▶ _The task_
Retype each entry below exactly. Do not carry any image over.

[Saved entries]
++++++++++
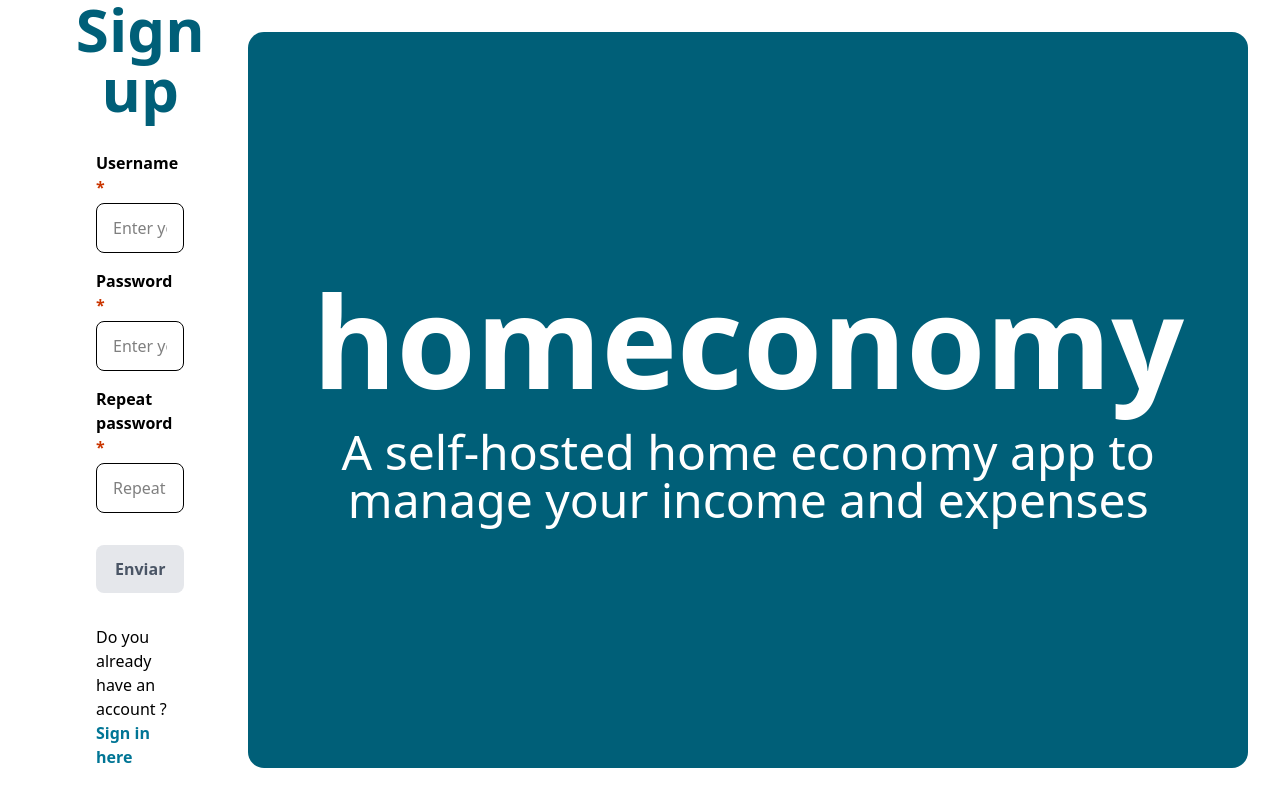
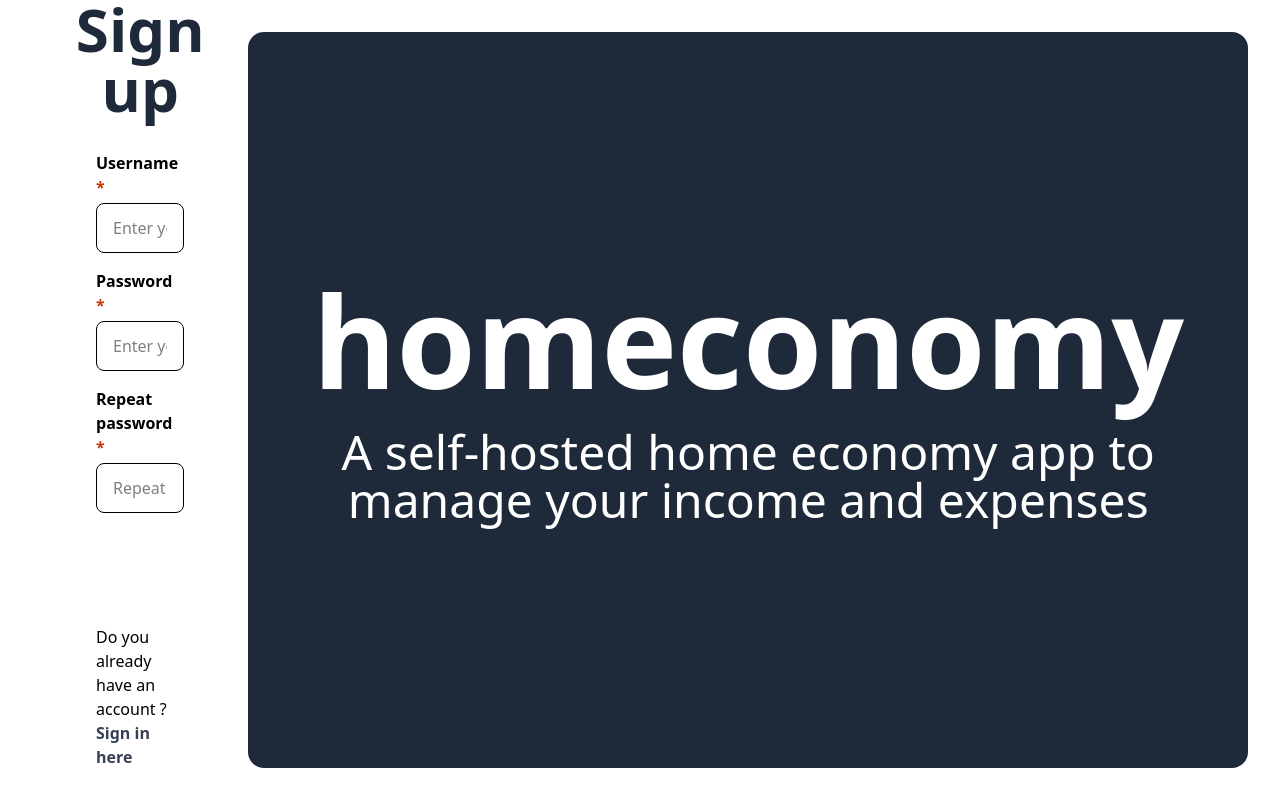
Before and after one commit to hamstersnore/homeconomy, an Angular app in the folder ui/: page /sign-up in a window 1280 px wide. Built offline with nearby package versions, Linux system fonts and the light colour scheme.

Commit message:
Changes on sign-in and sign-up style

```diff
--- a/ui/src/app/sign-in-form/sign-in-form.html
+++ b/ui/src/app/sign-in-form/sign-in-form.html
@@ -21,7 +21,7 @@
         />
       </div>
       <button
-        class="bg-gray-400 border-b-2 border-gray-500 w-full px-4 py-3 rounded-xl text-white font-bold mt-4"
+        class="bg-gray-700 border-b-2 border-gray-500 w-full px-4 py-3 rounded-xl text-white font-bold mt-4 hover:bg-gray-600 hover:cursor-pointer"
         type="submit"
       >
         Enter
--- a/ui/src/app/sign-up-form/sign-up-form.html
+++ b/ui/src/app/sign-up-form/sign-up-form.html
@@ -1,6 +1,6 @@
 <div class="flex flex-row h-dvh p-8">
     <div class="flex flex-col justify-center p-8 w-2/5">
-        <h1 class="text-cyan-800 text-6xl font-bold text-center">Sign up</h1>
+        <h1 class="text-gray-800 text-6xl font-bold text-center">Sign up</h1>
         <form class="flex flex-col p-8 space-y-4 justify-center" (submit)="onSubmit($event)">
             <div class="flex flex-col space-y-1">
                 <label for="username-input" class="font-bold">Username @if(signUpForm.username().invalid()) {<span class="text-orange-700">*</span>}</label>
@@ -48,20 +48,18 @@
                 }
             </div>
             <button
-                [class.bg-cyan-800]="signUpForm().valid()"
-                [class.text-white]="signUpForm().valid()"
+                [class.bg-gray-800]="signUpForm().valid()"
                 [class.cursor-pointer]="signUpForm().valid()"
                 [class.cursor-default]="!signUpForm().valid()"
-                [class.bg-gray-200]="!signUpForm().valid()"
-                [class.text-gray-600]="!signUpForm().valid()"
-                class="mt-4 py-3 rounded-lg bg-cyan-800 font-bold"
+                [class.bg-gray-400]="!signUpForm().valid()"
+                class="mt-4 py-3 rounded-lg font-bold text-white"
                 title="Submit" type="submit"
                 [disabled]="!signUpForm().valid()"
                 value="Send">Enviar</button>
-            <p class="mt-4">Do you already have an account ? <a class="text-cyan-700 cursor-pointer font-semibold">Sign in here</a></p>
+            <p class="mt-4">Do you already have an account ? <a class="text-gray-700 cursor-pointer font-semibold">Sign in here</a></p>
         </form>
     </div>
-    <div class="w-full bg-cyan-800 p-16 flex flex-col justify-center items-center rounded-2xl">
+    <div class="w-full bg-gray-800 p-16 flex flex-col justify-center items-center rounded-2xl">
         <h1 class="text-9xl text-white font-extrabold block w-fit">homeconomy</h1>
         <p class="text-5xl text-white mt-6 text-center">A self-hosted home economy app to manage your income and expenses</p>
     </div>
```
++++++++++
▶ _Exercise output_
Before and after one commit to hamstersnore/homeconomy, an Angular app in the folder ui/: page /sign-up in a window 1280 px wide. Built offline with nearby package versions, Linux system fonts and the light colour scheme.

Commit message:
Changes on sign-in and sign-up style

```diff
--- a/ui/src/app/sign-in-form/sign-in-form.html
+++ b/ui/src/app/sign-in-form/sign-in-form.html
@@ -21,7 +21,7 @@
         />
       </div>
       <button
-        class="bg-gray-400 border-b-2 border-gray-500 w-full px-4 py-3 rounded-xl text-white font-bold mt-4"
+        class="bg-gray-700 border-b-2 border-gray-500 w-full px-4 py-3 rounded-xl text-white font-bold mt-4 hover:bg-gray-600 hover:cursor-pointer"
         type="submit"
       >
         Enter
--- a/ui/src/app/sign-up-form/sign-up-form.html
+++ b/ui/src/app/sign-up-form/sign-up-form.html
@@ -1,6 +1,6 @@
 <div class="flex flex-row h-dvh p-8">
     <div class="flex flex-col justify-center p-8 w-2/5">
-        <h1 class="text-cyan-800 text-6xl font-bold text-center">Sign up</h1>
+        <h1 class="text-gray-800 text-6xl font-bold text-center">Sign up</h1>
         <form class="flex flex-col p-8 space-y-4 justify-center" (submit)="onSubmit($event)">
             <div class="flex flex-col space-y-1">
                 <label for="username-input" class="font-bold">Username @if(signUpForm.username().invalid()) {<span class="text-orange-700">*</span>}</label>
@@ -48,20 +48,18 @@
                 }
             </div>
             <button
-                [class.bg-cyan-800]="signUpForm().valid()"
-                [class.text-white]="signUpForm().valid()"
+                [class.bg-gray-800]="signUpForm().valid()"
                 [class.cursor-pointer]="signUpForm().valid()"
                 [class.cursor-default]="!signUpForm().valid()"
-                [class.bg-gray-200]="!signUpForm().valid()"
-                [class.text-gray-600]="!signUpForm().valid()"
-                class="mt-4 py-3 rounded-lg bg-cyan-800 font-bold"
+                [class.bg-gray-400]="!signUpForm().valid()"
+                class="mt-4 py-3 rounded-lg font-bold text-white"
                 title="Submit" type="submit"
                 [disabled]="!signUpForm().valid()"
                 value="Send">Enviar</button>
-            <p class="mt-4">Do you already have an account ? <a class="text-cyan-700 cursor-pointer font-semibold">Sign in here</a></p>
+            <p class="mt-4">Do you already have an account ? <a class="text-gray-700 cursor-pointer font-semibold">Sign in here</a></p>
         </form>
     </div>
-    <div class="w-full bg-cyan-800 p-16 flex flex-col justify-center items-center rounded-2xl">
+    <div class="w-full bg-gray-800 p-16 flex flex-col justify-center items-center rounded-2xl">
         <h1 class="text-9xl text-white font-extrabold block w-fit">homeconomy</h1>
         <p class="text-5xl text-white mt-6 text-center">A self-hosted home economy app to manage your income and expenses</p>
     </div>
```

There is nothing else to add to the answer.